Herbert London, President Emeritus of the Hudson Institute also notes the different responses of Jewish groups to the threat in his article here
Meanwhile, isn’t it tragic what is happening in Timbuktu where Islamist rebels from the Al-Qaeda-allied Ansar Dine (Defenders of Faith) group continued their destruction of the city’s Sufi treasures. See here and here

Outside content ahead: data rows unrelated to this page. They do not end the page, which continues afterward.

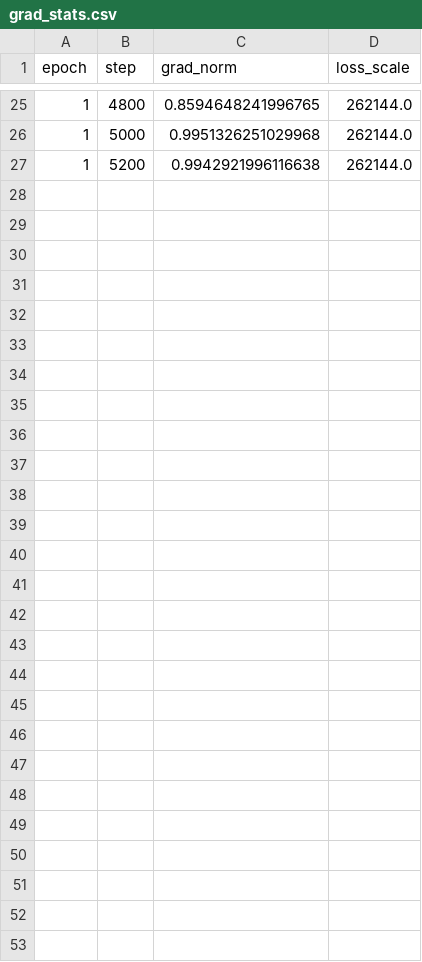
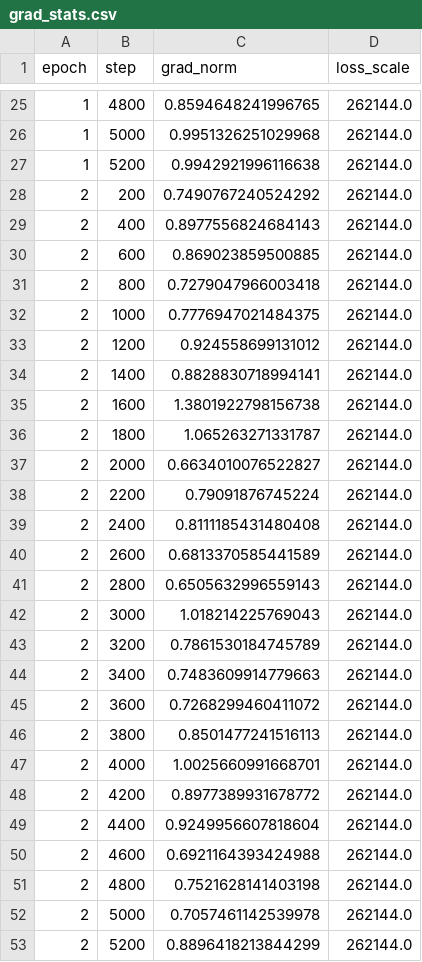
Before and after one commit to Yasir-Zafar/chexpert-uncertainty-policies, a CSV file: runs/u_ones_s44/grad_stats.csv, drawn as a sheet; only a part is shown, gaps mark what is left out.

```diff
--- a/runs/u_ones_s44/grad_stats.csv
+++ b/runs/u_ones_s44/grad_stats.csv
@@ -27 +27,27 @@ epoch,step,grad_norm,loss_scale
 1,5200,0.9942921996116638,262144.0
+2,200,0.7490767240524292,262144.0
+2,400,0.8977556824684143,262144.0
+2,600,0.869023859500885,262144.0
+2,800,0.7279047966003418,262144.0
+2,1000,0.7776947021484375,262144.0
+2,1200,0.924558699131012,262144.0
+2,1400,0.8828830718994141,262144.0
+2,1600,1.3801922798156738,262144.0
+2,1800,1.065263271331787,262144.0
+2,2000,0.6634010076522827,262144.0
+2,2200,0.79091876745224,262144.0
+2,2400,0.8111185431480408,262144.0
+2,2600,0.6813370585441589,262144.0
+2,2800,0.6505632996559143,262144.0
+2,3000,1.018214225769043,262144.0
+2,3200,0.7861530184745789,262144.0
+2,3400,0.7483609914779663,262144.0
+2,3600,0.7268299460411072,262144.0
+2,3800,0.8501477241516113,262144.0
+2,4000,1.0025660991668701,262144.0
+2,4200,0.8977389931678772,262144.0
+2,4400,0.9249956607818604,262144.0
+2,4600,0.6921164393424988,262144.0
+2,4800,0.7521628141403198,262144.0
+2,5000,0.7057461142539978,262144.0
+2,5200,0.8896418213844299,262144.0
```
Also changed, not shown: runs/u_ones_s44/gpu_trace.csv, runs/u_ones_s44/metrics_epoch.csv, 1 other file.
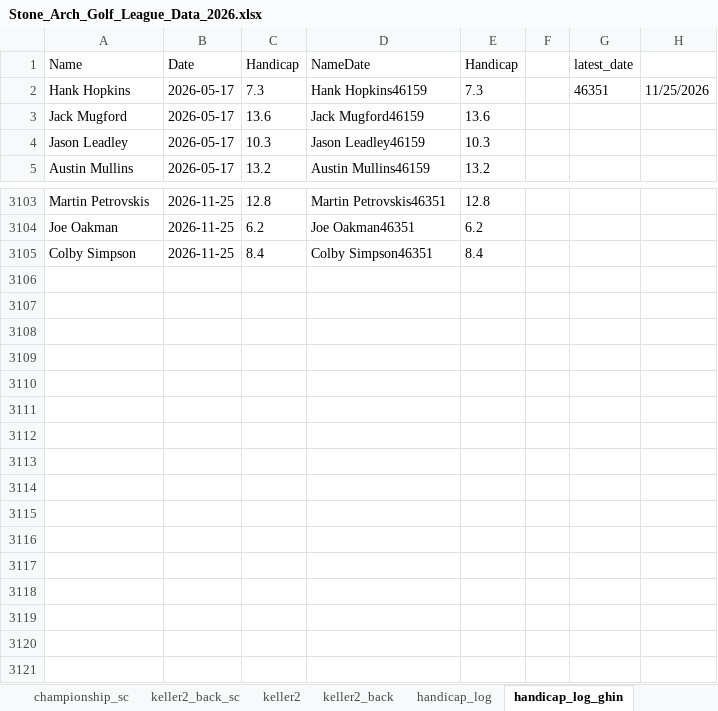
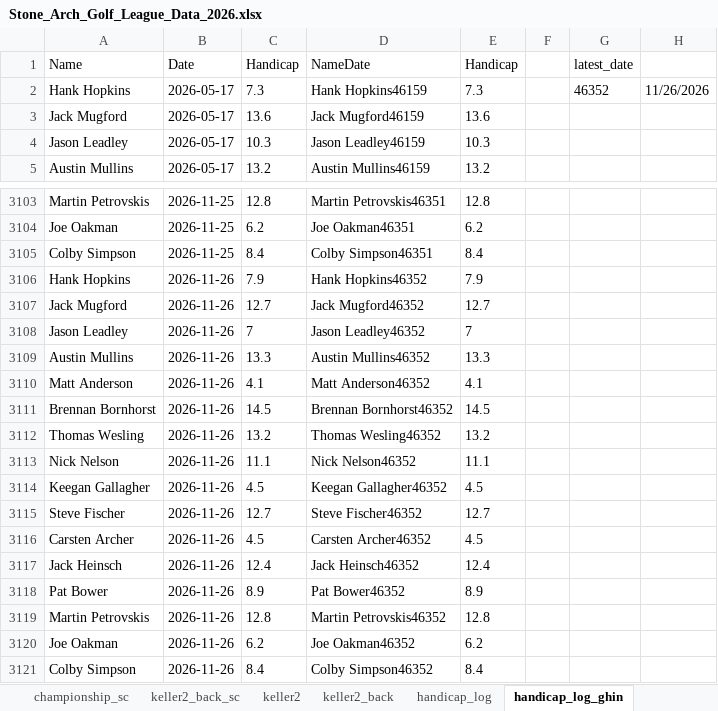
Before and after one commit to hankhopkins/sagl, an Excel workbook: data/Stone_Arch_Golf_League_Data_2026.xlsx, sheet handicap_log_ghin, drawn as a sheet; only a part is shown, gaps mark what is left out; values as stored, in another font and other column widths than the file's, no borders; the diff names each change by its address in the sheet, - before the commit and + after, or states it on an @@ line.

```diff
--- a/data/Stone_Arch_Golf_League_Data_2026.xlsx (sheet handicap_log_ghin)
+++ b/data/Stone_Arch_Golf_League_Data_2026.xlsx (sheet handicap_log_ghin)
-G2 (latest_date): 46351
+G2 (latest_date): 46352
-H2: 11/25/2026
+H2: 11/26/2026
+row 3106: Hank Hopkins | 2026-11-26 | 7.9 | Hank Hopkins46352 | 7.9
+row 3107: Jack Mugford | 2026-11-26 | 12.7 | Jack Mugford46352 | 12.7
+row 3108: Jason Leadley | 2026-11-26 | 7 | Jason Leadley46352 | 7
+row 3109: Austin Mullins | 2026-11-26 | 13.3 | Austin Mullins46352 | 13.3
+row 3110: Matt Anderson | 2026-11-26 | 4.1 | Matt Anderson46352 | 4.1
+row 3111: Brennan Bornhorst | 2026-11-26 | 14.5 | Brennan Bornhorst46352 | 14.5
+row 3112: Thomas Wesling | 2026-11-26 | 13.2 | Thomas Wesling46352 | 13.2
+row 3113: Nick Nelson | 2026-11-26 | 11.1 | Nick Nelson46352 | 11.1
+row 3114: Keegan Gallagher | 2026-11-26 | 4.5 | Keegan Gallagher46352 | 4.5
+row 3115: Steve Fischer | 2026-11-26 | 12.7 | Steve Fischer46352 | 12.7
+row 3116: Carsten Archer | 2026-11-26 | 4.5 | Carsten Archer46352 | 4.5
+row 3117: Jack Heinsch | 2026-11-26 | 12.4 | Jack Heinsch46352 | 12.4
+row 3118: Pat Bower | 2026-11-26 | 8.9 | Pat Bower46352 | 8.9
+row 3119: Martin Petrovskis | 2026-11-26 | 12.8 | Martin Petrovskis46352 | 12.8
+row 3120: Joe Oakman | 2026-11-26 | 6.2 | Joe Oakman46352 | 6.2
+row 3121: Colby Simpson | 2026-11-26 | 8.4 | Colby Simpson46352 | 8.4
```
Also changed, not shown: sheet league_scoring_record, sheet handicap_log, sheet league_handicap, sheet keller2_back_sc, sheet braemar_back_sc, sheet keller_back_sc, 14 more sheets, 1 other file.
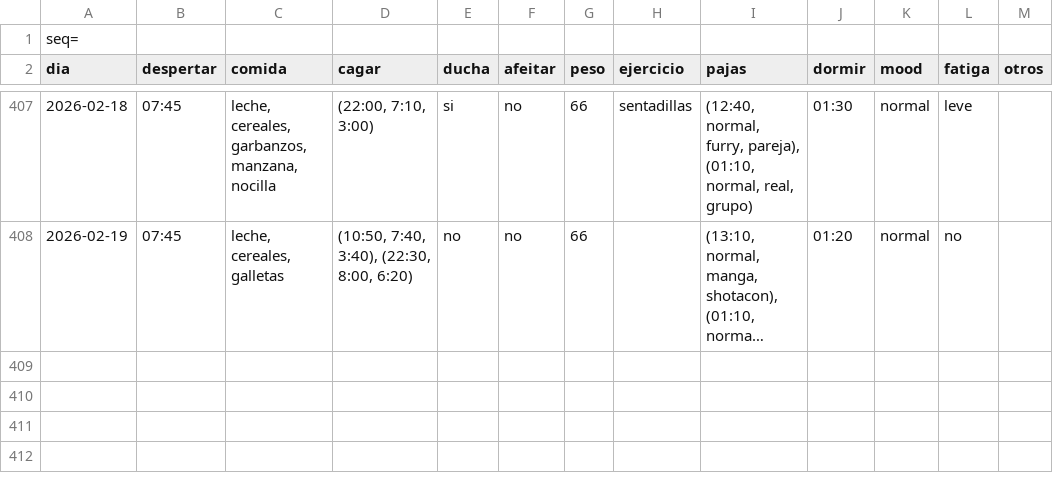
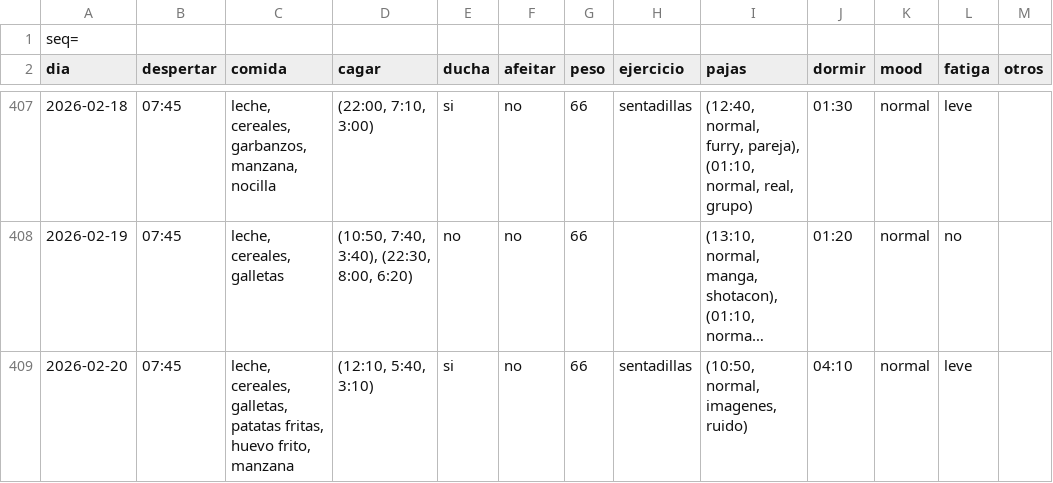
Before and after one commit to megabentilad/Estadisticas, a CSV file: docs/base.csv, drawn as a sheet; only a part is shown, gaps mark what is left out; long unchanged cells end in …; the diff names each change by its address in the sheet, - before the commit and + after, or states it on an @@ line.

Commit message:
Actualizar reporte diario

```diff
--- a/docs/base.csv
+++ b/docs/base.csv
+row 409: 2026-02-20 | 07:45 | leche, cereales, galletas, patatas fritas, huevo frito, manzana | (12:10, 5:40, 3:10) | si | no | 66 | sentadillas | (10:50, normal, imagenes, ruido) | 04:10 | normal | leve
```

Ah the famed Timbuktu! The closest I got to it was obtaining a Mali visa, after spending a day waiting for it in the embassy in Dakar, Senegal – but was then put off travelling to Timbuktu at the time by stories of robberies at 2am on the train from Senegal to Mali. My inspiration to go there had come from reading the great book “Water Music” by TC Boyle about the life of the English surgeon and explorer Mungo Park, who travelled up the Niger River, including through Timbuktu in the 1790’s. More recent images from TImbuktu, include here where it states that “Timbuktu still offers more to its visitors than the mere kudos of arriving. As a UNESCO World Heritage site since 1992, the old-town quarter offers ancient mosques built in the region’s unique mud-brick style, a vernacular that looks at first glance like the work of some long-extinct species of giant ant. Of its three mosques, the Djingareiber Mosque, built in 1325, is the oldest and is open to tourists, while the Sankori Mosque once housed the town’s university, one of the world’s greatest seats of learning during the middle ages. On the edge of the town’s Casbah, in the concisely named Institut de Hautes Etudes et des Recherches Islamique Ahmed Baba, some of the twenty-thousand of the university’s ancient scrolls so far discovered are on display. These days there’s also a modest but reasonable array of hotels, hostels and restaurants throughout the town – the medium-priced Hotel Boctou with its bustling terrace restaurant being arguably one of the most popular. But it’s not the mud-brick buildings or their inhabitants that make Timbuktu special. The magic comes from simple fact it exists at all and the thrill of being there, which combine to create the strange sensation that, now you’re actually here, everywhere else is in the world is very far away.